▶ [PROBLEM DETAILS]: Check every line of the data and copy the ones where "components" appears.

▶ [MATERIAL FOR THIS TASK]:
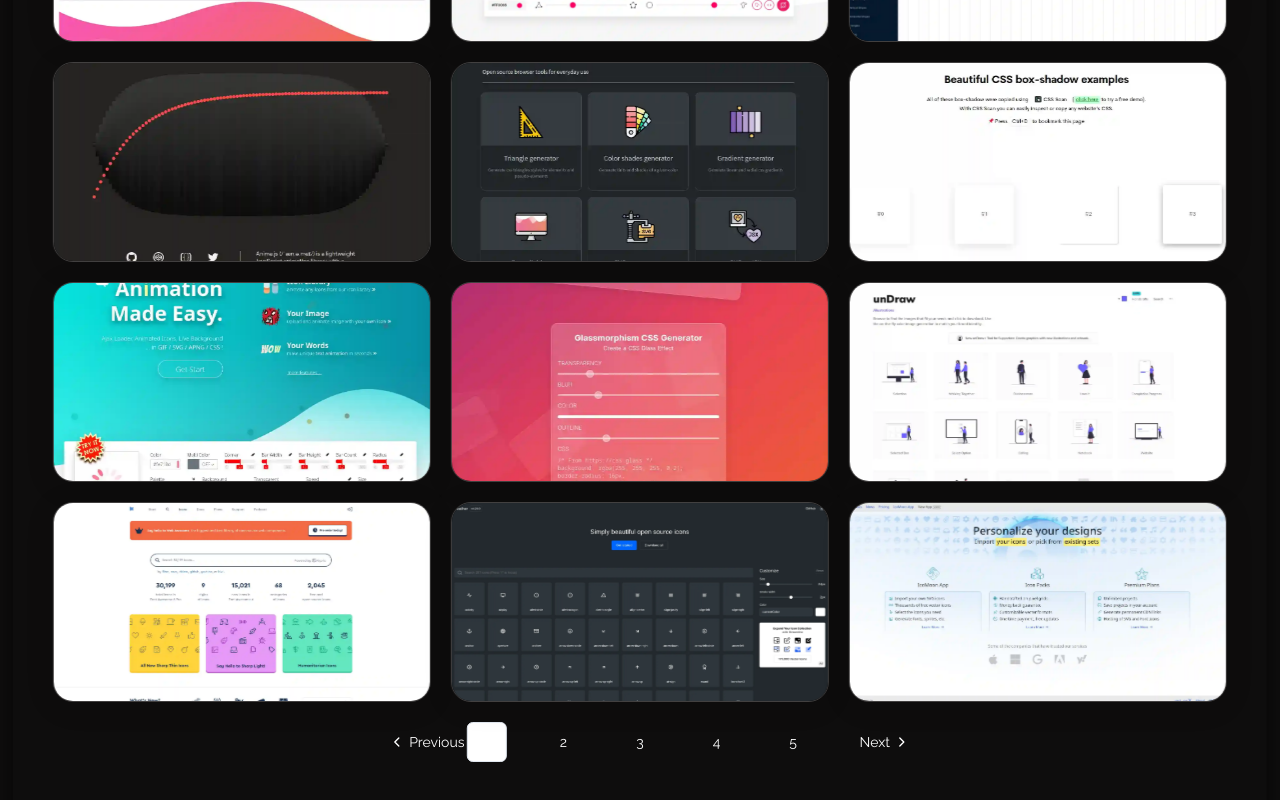
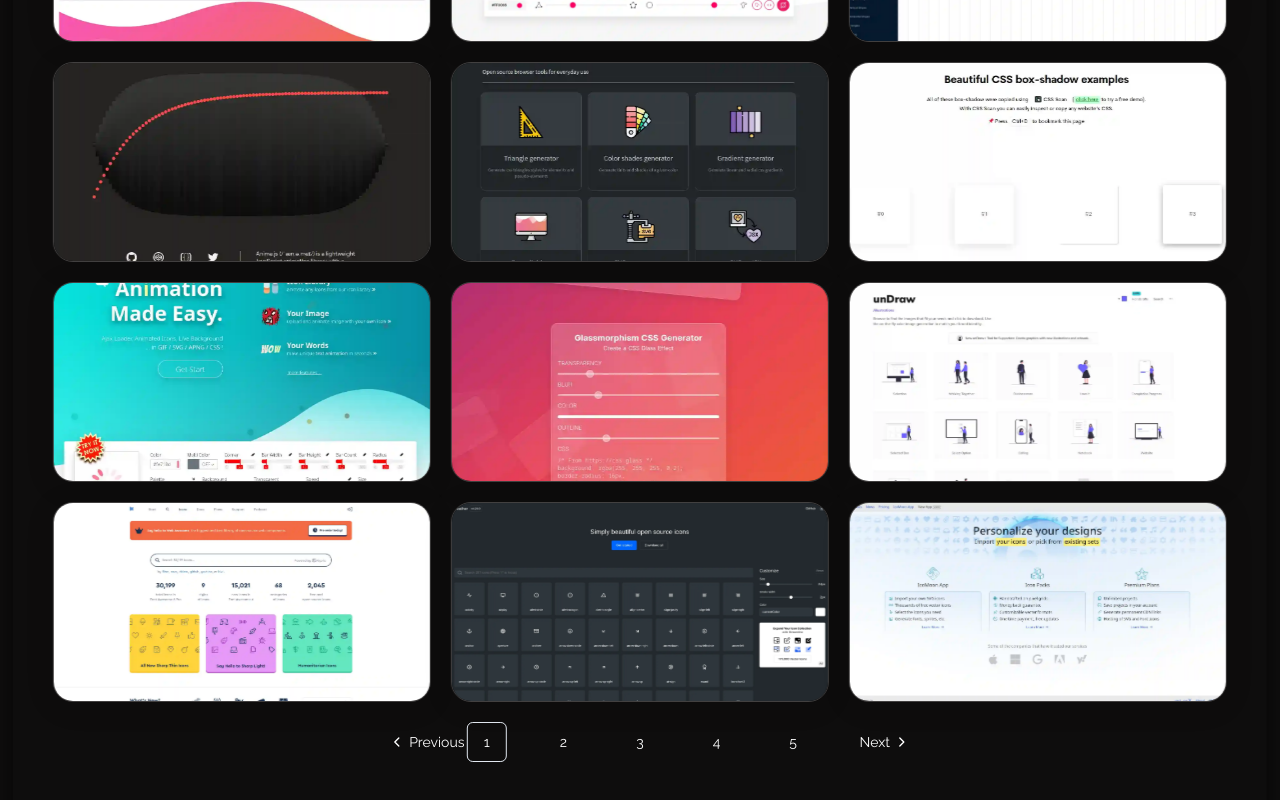
Before and after one commit to blackninja81/markstack, a React (Vite) app: page / in a window 1280 px wide. Shown: the part 665-1465 px from the top of the page. Built offline with nearby package versions, Linux system fonts and the light colour scheme.

Commit message:
[FEATURE] UI changes

```diff
--- a/src/components/card/card.scss
+++ b/src/components/card/card.scss
@@ -1,7 +1,7 @@
 .card-container {
   display: grid;
   padding: 10px 30px;
-  grid-template-columns: repeat(auto-fill, minmax(300px, 1fr));
+  grid-template-columns: repeat(auto-fill, minmax(340px, 1fr));
 
   .card-body {
     height: 25vh;
--- a/src/components/tabs/TabPagination.tsx
+++ b/src/components/tabs/TabPagination.tsx
@@ -30,6 +30,7 @@ const TabPagination: React.FC<TabPaginationProps> = ({ totalPages, currentPage,
         {Array.from({ length: totalPages }, (_, index) => (
           <PaginationItem key={index}>
             <PaginationLink
+            className="pagination-link"
               href="#"
               onClick={(event) => handlePageChange(index + 1, event)}
               isActive={currentPage === index + 1}
--- a/src/components/tabs/tabs.scss
+++ b/src/components/tabs/tabs.scss
@@ -23,7 +23,9 @@ $breakpoints: (
   medium: #{$tab-count*250px},
   small: #{$tab-count*150px}
 );
-
+.pagination-link {
+  background-color: rgba(0, 0, 0, 0.0);
+}
 
 /* selectors relative to radio inputs */
 $label-selector: "~ ul > li";
```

▶ [WRITTEN ANSWER]:
--- a/src/components/card/card.scss
+++ b/src/components/card/card.scss
--- a/src/components/tabs/TabPagination.tsx
+++ b/src/components/tabs/TabPagination.tsx
--- a/src/components/tabs/tabs.scss
+++ b/src/components/tabs/tabs.scss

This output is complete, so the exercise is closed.